Women are more likely to receive negative feedback, which is troubling for businesses struggling with a managerial gender gap. Having women in leadership positions is an important consideration for businesses across the globe. With females significantly under represented in executive-level roles, many industries are struggling to remain competitive while failing to utilise half of the potential workforce.
Promote equality in performance reviews
However, employing a woman in the managerial board is only the first step. It is also important to ensure every employee has a safe and supportive environment in which to work. This includes promoting equality when reviewing performance.
Unfortunately, a recent survey has revealed that women receive significantly more negative feedback in 360 degree performance reviews than their male counterparts. Conducted by Kieran Snyder for Fortune magazine, the survey looked at nearly 250 reviews from 180 people. Close to three-quarters of women (71 per cent) experienced critical feedback in their review, compared to just 23 per cent of men.

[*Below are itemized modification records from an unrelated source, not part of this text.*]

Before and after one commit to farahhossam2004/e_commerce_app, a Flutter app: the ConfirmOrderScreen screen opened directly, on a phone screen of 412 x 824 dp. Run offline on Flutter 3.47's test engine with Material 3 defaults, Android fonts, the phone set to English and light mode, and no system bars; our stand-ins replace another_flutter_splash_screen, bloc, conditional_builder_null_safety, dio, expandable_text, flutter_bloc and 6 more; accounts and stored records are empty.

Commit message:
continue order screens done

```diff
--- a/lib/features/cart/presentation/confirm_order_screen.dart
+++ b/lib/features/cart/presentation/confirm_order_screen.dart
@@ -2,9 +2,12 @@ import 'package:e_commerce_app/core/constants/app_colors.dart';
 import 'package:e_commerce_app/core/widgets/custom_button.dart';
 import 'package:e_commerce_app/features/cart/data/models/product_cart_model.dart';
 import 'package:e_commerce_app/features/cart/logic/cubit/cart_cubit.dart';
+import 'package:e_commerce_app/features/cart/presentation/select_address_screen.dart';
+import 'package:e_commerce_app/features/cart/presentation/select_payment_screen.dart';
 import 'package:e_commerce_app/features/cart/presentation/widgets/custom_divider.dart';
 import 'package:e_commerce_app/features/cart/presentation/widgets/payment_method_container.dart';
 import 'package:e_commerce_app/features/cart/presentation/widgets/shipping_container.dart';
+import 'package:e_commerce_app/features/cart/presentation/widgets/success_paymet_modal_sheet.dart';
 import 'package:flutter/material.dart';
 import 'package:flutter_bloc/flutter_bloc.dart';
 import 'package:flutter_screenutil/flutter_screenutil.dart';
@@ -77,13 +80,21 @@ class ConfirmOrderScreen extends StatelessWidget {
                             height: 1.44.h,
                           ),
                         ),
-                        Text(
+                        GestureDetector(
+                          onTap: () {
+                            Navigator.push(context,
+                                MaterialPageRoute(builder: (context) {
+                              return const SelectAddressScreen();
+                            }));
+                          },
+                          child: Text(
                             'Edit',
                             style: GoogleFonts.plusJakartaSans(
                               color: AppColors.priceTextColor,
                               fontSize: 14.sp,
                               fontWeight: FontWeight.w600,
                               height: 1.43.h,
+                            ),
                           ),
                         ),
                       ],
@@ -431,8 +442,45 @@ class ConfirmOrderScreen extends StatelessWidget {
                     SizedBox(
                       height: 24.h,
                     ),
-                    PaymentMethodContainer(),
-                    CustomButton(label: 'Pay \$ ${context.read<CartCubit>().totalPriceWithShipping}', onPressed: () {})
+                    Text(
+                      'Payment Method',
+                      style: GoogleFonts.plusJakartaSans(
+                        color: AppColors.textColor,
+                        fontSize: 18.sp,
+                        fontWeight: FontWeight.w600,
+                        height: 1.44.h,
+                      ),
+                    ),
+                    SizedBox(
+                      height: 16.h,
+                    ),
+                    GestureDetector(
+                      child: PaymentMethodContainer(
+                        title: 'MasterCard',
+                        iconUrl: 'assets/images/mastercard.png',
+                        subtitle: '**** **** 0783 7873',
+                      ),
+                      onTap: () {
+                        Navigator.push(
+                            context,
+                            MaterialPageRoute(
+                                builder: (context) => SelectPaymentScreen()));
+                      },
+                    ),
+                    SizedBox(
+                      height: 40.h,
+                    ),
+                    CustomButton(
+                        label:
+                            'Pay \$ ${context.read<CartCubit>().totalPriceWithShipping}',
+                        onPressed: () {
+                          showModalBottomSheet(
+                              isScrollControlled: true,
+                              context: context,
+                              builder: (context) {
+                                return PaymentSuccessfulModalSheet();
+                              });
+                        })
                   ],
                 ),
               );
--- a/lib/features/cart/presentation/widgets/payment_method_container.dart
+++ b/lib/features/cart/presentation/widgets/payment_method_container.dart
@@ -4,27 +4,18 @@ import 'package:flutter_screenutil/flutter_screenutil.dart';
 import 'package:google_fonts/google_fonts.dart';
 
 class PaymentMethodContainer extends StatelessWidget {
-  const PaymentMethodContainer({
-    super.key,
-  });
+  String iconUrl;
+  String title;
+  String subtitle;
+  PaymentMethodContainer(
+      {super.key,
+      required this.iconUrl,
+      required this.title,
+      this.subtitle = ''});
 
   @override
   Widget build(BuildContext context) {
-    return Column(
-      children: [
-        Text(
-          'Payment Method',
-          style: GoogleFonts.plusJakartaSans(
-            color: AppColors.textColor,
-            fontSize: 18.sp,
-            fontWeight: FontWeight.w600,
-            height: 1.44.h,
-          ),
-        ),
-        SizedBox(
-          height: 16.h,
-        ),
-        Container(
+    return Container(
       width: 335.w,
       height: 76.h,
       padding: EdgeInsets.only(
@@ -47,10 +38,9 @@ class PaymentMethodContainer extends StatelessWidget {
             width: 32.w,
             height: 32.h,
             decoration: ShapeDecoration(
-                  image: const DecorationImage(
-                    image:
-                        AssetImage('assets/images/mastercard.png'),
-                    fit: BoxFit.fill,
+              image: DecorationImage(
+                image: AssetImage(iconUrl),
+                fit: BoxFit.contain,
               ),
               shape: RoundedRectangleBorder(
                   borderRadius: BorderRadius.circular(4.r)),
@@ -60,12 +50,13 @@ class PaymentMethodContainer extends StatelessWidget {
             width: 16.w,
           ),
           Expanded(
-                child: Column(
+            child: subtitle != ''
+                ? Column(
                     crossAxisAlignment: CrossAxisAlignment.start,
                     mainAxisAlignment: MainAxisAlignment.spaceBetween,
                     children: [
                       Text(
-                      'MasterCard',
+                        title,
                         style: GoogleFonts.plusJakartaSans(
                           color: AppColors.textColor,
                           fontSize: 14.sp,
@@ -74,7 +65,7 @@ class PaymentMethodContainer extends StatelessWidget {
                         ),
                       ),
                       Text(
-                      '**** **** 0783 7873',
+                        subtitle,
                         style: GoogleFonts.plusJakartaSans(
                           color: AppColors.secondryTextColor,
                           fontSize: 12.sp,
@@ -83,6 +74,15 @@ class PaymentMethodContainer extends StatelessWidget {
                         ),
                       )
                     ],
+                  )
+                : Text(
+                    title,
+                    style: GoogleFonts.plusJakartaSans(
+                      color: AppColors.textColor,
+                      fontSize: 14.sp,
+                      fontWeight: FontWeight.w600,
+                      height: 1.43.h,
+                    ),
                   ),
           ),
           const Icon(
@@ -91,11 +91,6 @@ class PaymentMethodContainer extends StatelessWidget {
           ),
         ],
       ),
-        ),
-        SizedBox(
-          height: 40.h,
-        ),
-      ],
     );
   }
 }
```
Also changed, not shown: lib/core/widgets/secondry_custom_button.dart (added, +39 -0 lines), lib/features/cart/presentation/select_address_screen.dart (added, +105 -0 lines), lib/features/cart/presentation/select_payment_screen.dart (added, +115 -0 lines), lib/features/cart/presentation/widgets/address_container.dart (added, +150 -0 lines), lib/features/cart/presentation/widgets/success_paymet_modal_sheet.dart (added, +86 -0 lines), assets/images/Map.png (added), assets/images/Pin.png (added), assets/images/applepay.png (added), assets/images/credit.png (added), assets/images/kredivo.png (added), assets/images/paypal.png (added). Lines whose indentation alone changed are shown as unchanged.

Avoid personalising critical feedback
In the reviews that included negative feedback, 94 per cent of women believed the opinion was critical to them personally, rather than their work. In comparison, just 83 per cent of men felt the same way about their negative reviews.
Furthermore, the criticisms women are subjected to are more likely to be about their personality, rather than their managerial style. This is a serious concern, as continual criticism can lead to these women becoming dissatisfied and unhappy – potentially leaving their job for greener pastures.
Abrasive, bossy, aggressive and emotional were just some of the key words used by reviewers when reviewing the women. While some men were also called aggressive, this was more likely to be a positive trait.
Allowing employees to continue this troubling trend could lead to businesses struggling to maintain profitability as highly-skilled women managers leave or avoid recruitment in that particular firm.
Cosider using low-threat, strengths-based 360 degree feedback
Rather than continuing down this potentially damaging path, you may want to consider a low-threat, strengths-based approach to employee feedback surveys. With a 360 degree survey designed using the Leader/Manager Model™, you can ensure the reviews being collated are strengths-based and constructive, rather than critical and focused on the worker’s personality.